— Aim of the exercise —
Using the entries that follow, state how many lines contain "models", with no other words.
═════ Data in this exercise ═════
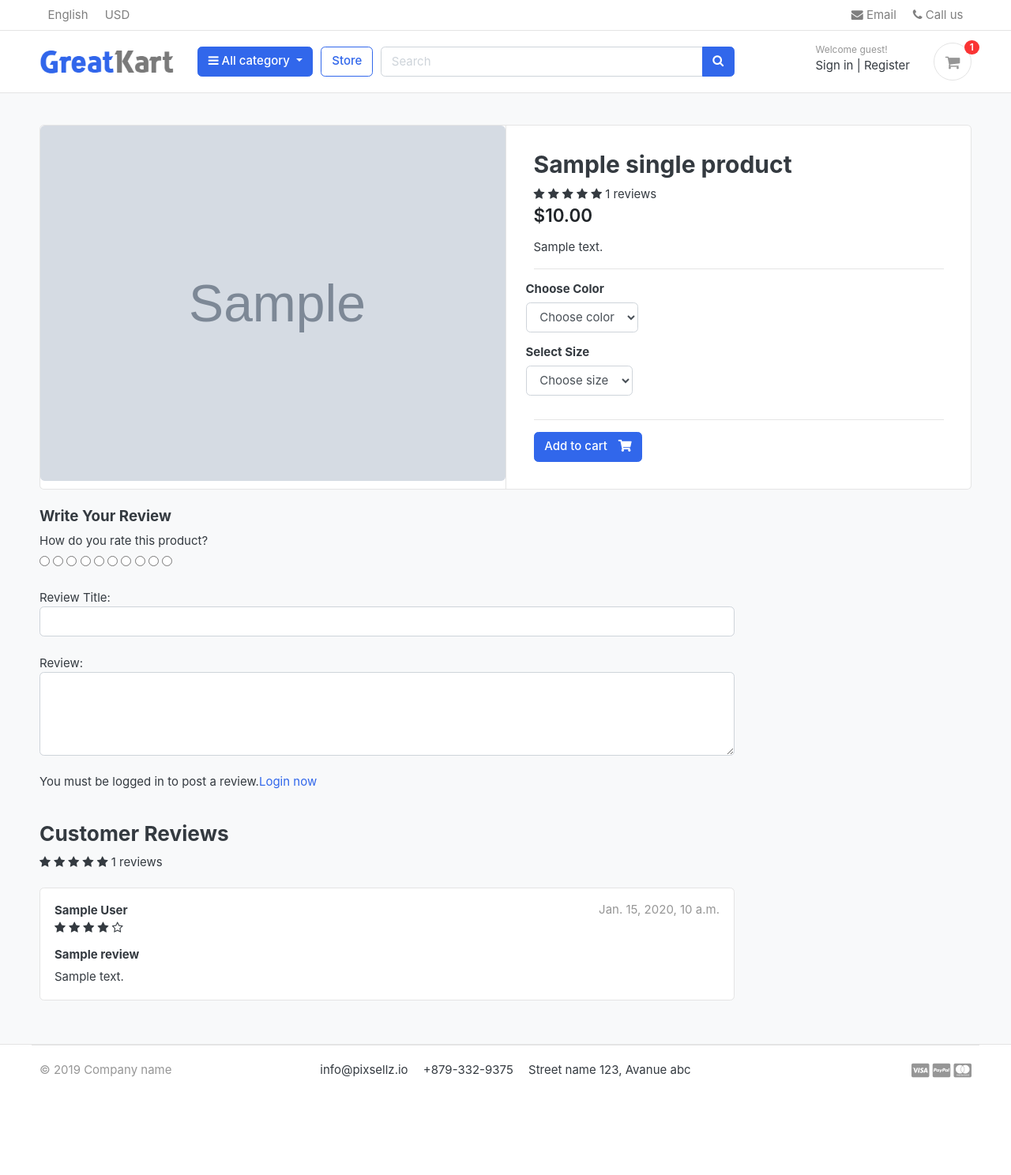
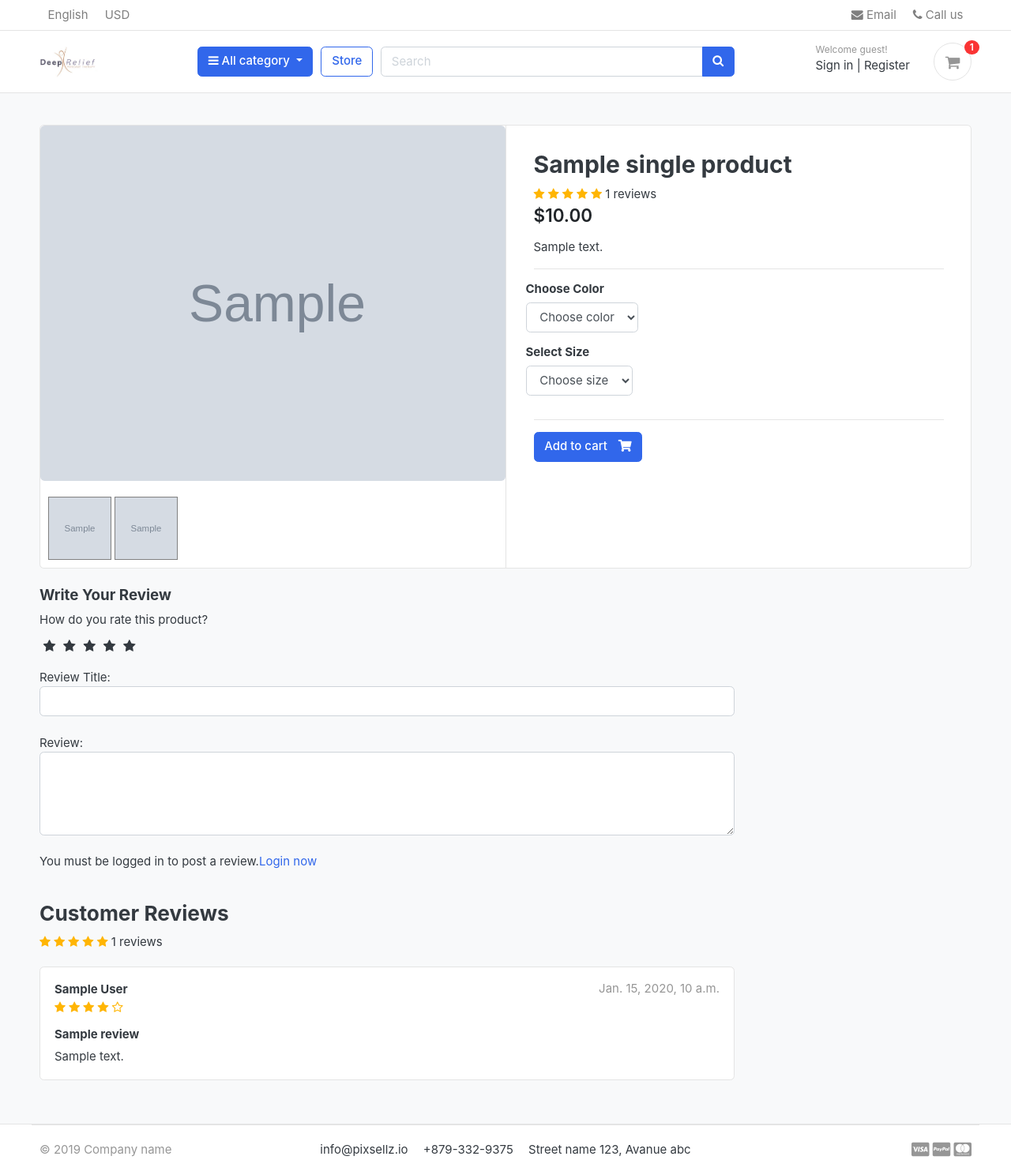
Before and after one commit to edupajeu/greatkart, a Django app: template templates/store/product_detail.html in a window 1280 px wide. Shown: the whole page at 79% size. Before the commit the page ends 1365 px from the top, so only its background shows below. Run offline with Django 3.2, Linux system fonts and the light colour scheme; the template is opened without the code that fills it: most values are stand-ins (such as "Sample title", 1, 10 or a date in 2020); grey boxes marked "Sample" are stand-in pictures; some libraries are stand-ins or nearby versions; some web fonts are replaced.

Commit message:
- Product Gallery Model with Image Preview - Product Gallery Implementation – Unlimited Product Images - Show Rating Stars on Homepage - Store Your Website’s Sensitive Information Securely

```diff
--- a/requirements.txt
+++ b/requirements.txt
@@ -5,7 +5,8 @@ cachetools==4.2.4
 certifi==2022.6.15
 charset-normalizer==2.1.1
 dj-database-url==0.5.0
-Django~=2.2.1
+Django==4.0.3
+django-admin-thumbnails==0.2.6
 django-heroku==0.3.1
 google==3.0.0
 google-api-core==2.8.2
@@ -32,7 +33,7 @@ psycopg2-binary==2.9.3
 pyasn1==0.4.8
 pyasn1-modules==0.2.8
 pyparsing==3.0.9
-requests~=2.21.0
+requests==2.28.1
 requests-oauthlib==1.3.1
 rsa==4.9
 six==1.16.0
--- /dev/null
+++ b/static/css/custom.css
@@ -0,0 +1,63 @@
+/* Hide Radio buttons. */
+.rate > input{
+    display: none;
+}
+
+.rate{
+    display: inline-block;
+    border: 0;
+}
+
+.rate > label{
+    float: right;
+}
+
+/* Showing the stars */
+.rate > label:before {
+    display: inline-block;
+    font-size: 1.1rem;
+    font-family: FontAwesome, serif;
+    content: "\f005";
+    margin: 5px;
+    padding: 0;
+    cursor: pointer;
+}
+
+/* Half star */
+.rate .half:before{
+    content: "\f089";
+    position: absolute;
+    padding: 0;
+}
+
+/* Click and hover */
+input:checked ~ label, label:hover ~ label {
+    color: #ffb503;
+}
+
+/* Hover highlight */
+input:checked + label:hover, input:checked ~ label:hover, input:checked ~ label:hover ~label,
+label:hover ~ input:checked ~ label{
+    color:#cc9000
+}
+
+.rating-star i{
+    color: #ffb503 !important;
+}
+
+ul.thumb{
+    margin: 0 auto;
+    padding: 0;
+    float: left;
+}
+
+ul.thumb li{
+    list-style: none;
+    margin: 10px;
+}
+
+ul.thumb li img{
+    width: 80px;
+    height: 80px;
+    border: 1px solid gray;
+}
--- a/static/js/script.js
+++ b/static/js/script.js
@@ -57,3 +57,8 @@ $(document).ready(function() {
 
 });
 // jquery end
+
+// Timeout Message
+setTimeout(function (){
+    $('#message').fadeOut('slow')
+}, 4000)
--- a/store/views.py
+++ b/store/views.py
@@ -6,7 +6,7 @@ from carts.models import CartItem
 from carts.views import _cart_id
 from orders.models import OrderProduct
 from .form import ReviewForm
-from .models import Product, ReviewRating
+from .models import Product, ReviewRating, ProductGallery
 from category.models import Category
 from django.core.paginator import EmptyPage, PageNotAnInteger, Paginator
 
@@ -55,11 +55,15 @@ def product_detail(request, category_slug, product_slug):  # Get all product det
     # Get the reviews
     reviews = ReviewRating.objects.filter(product=single_product.id, status=True)
 
+    # Get the product gallery
+    product_gallery = ProductGallery.objects.filter(product_id=single_product.id)
+
     context = {
         'single_product': single_product,
         'in_cart': in_cart,
         'orderproduct': orderproduct,
         'reviews': reviews,
+        'product_gallery': product_gallery,
     }
     return render(request, 'store/product_detail.html', context)
 
--- a/templates/includes/footer.html
+++ b/templates/includes/footer.html
@@ -20,3 +20,12 @@
 	</div><!-- //container -->
 </footer>
 <!-- ========================= FOOTER END // ========================= -->
+<script src="https://ajax.googleapis.com/ajax/libs/jquery/3.6.0/jquery.min.js"></script>
+<script>
+$(document).ready(function() {
+	$('.thumb a').click(function(e){
+		e.preventDefault();
+		$('.mainImage img').attr('src',$(this).attr('href'));
+	})
+})
+</script>
--- a/templates/store/product_detail.html
+++ b/templates/store/product_detail.html
@@ -10,11 +10,19 @@
 <div class="card">
 	<div class="row no-gutters">
 		<aside class="col-md-6">
-<article class="gallery-wrap">
-	<div class="img-big-wrap">
-	   <a href="#"><img src="{{single_product.images.url}}"></a>
-	</div> <!-- img-big-wrap.// -->
-</article> <!-- gallery-wrap .end// -->
+			<article class="gallery-wrap">
+				<div class="img-big-wrap mainImage">
+				   <a href="#" style="text-align: center;"><img src="{{single_product.images.url}}"></a>
+				</div> <!-- img-big-wrap.// -->
+			</article> <!-- gallery-wrap .end// -->
+			<ul class="thumb">
+				<li>
+					<a href="{{single_product.images.url}}" target="mainImage"><img src="{{single_product.images.url}}" alt="Product Image" /></a>
+					{% for i in product_gallery %}
+						<a href="{{i.image.url}}" target="mainImage"><img src="{{i.image.url}}" alt="Product Image" /></a>
+					{% endfor %}
+				</li>
+			</ul>
 		</aside>
 		<main class="col-md-6 border-left">
 			<form action="{% url 'add_cart' single_product.id %}" method="POST">
```
Also changed, not shown: store/admin.py (+11 -1 lines), store/models.py (+14 -0 lines), templates/home.html (+9 -0 lines), db.sqlite3, static/images/logo.png, store/migrations/0007_productgallery.py (added), 2 other files.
═════
— Response for this exercise —
6